Your task. From start to finish, set down the entries below exactly, leaving out the pictures.

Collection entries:
#####

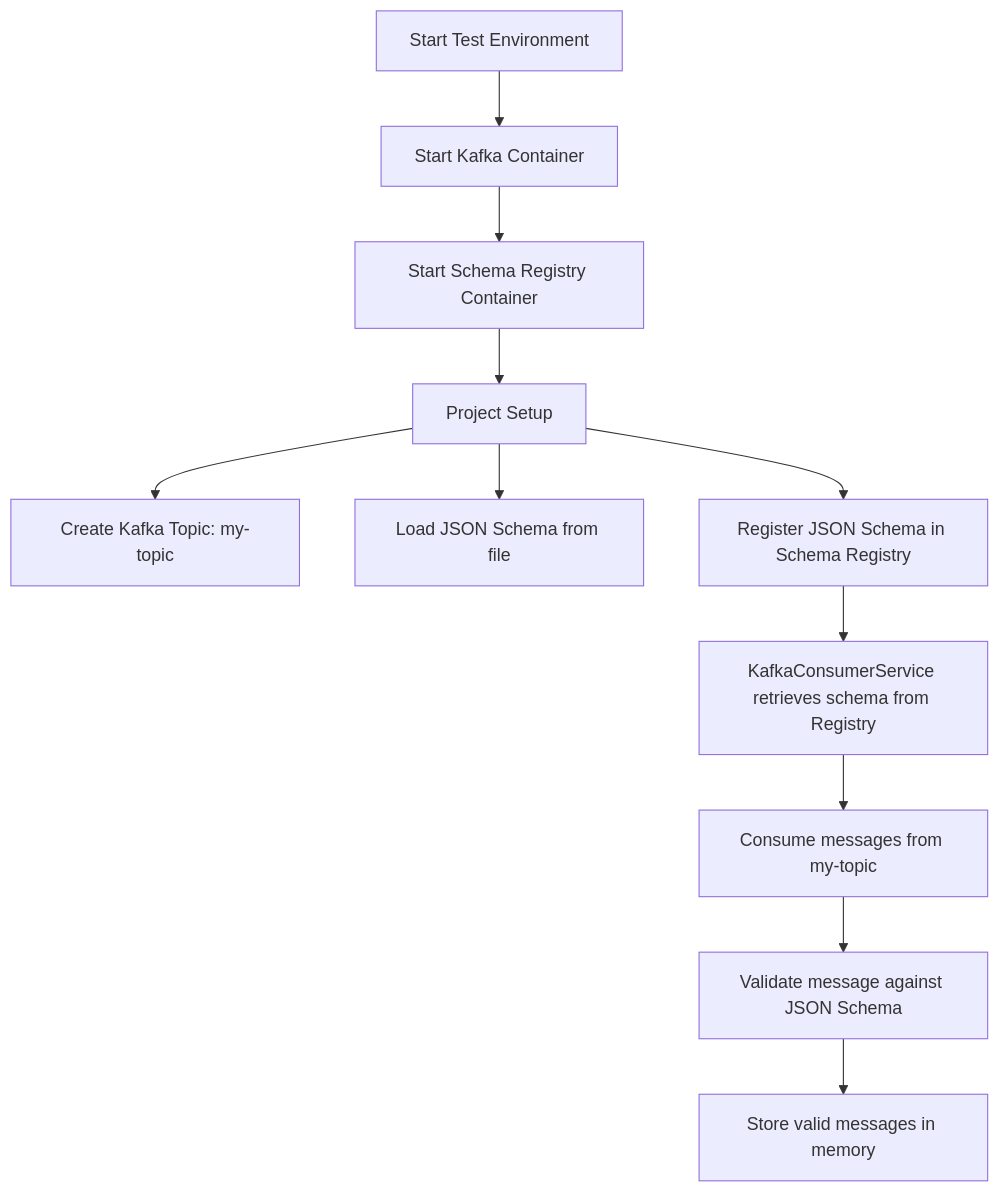
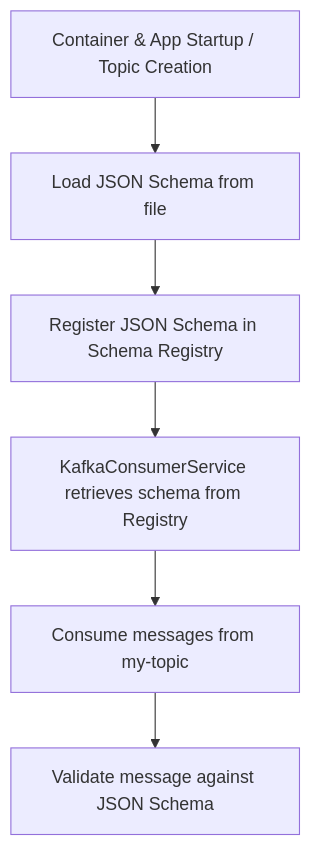
One commit to kayroone/kafka-schema-registry-poc changed the diagram in README.md. Above: the diagram before and after it, drawn with Mermaid.

Commit message:
README.md

````diff
--- a/README.md
+++ b/README.md
@@ -7,13 +7,8 @@
 ```mermaid
 flowchart TD
-    A[Start Test Environment] --> B[Start Kafka Container]
-    B --> C[Start Schema Registry Container]
-    C --> D[Project Setup]
-    D --> D1[Create Kafka Topic: my-topic]
-    D --> D2[Load JSON Schema from file]
-    D --> D3[Register JSON Schema in Schema Registry]
+    D[Container & App Startup / Topic Creation ] --> D1[Load JSON Schema from file]
+    D1[Load JSON Schema from file] --> D3[Register JSON Schema in Schema Registry]
     D3 --> E[KafkaConsumerService retrieves schema from Registry]
     E --> F[Consume messages from my-topic]
     F --> G[Validate message against JSON Schema]
-    G --> H[Store valid messages in memory]
 ```
````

#####

Output below.
One commit to kayroone/kafka-schema-registry-poc changed the diagram in README.md. Above: the diagram before and after it, drawn with Mermaid.

Commit message:
README.md

````diff
--- a/README.md
+++ b/README.md
@@ -7,13 +7,8 @@
 ```mermaid
 flowchart TD
-    A[Start Test Environment] --> B[Start Kafka Container]
-    B --> C[Start Schema Registry Container]
-    C --> D[Project Setup]
-    D --> D1[Create Kafka Topic: my-topic]
-    D --> D2[Load JSON Schema from file]
-    D --> D3[Register JSON Schema in Schema Registry]
+    D[Container & App Startup / Topic Creation ] --> D1[Load JSON Schema from file]
+    D1[Load JSON Schema from file] --> D3[Register JSON Schema in Schema Registry]
     D3 --> E[KafkaConsumerService retrieves schema from Registry]
     E --> F[Consume messages from my-topic]
     F --> G[Validate message against JSON Schema]
-    G --> H[Store valid messages in memory]
 ```
````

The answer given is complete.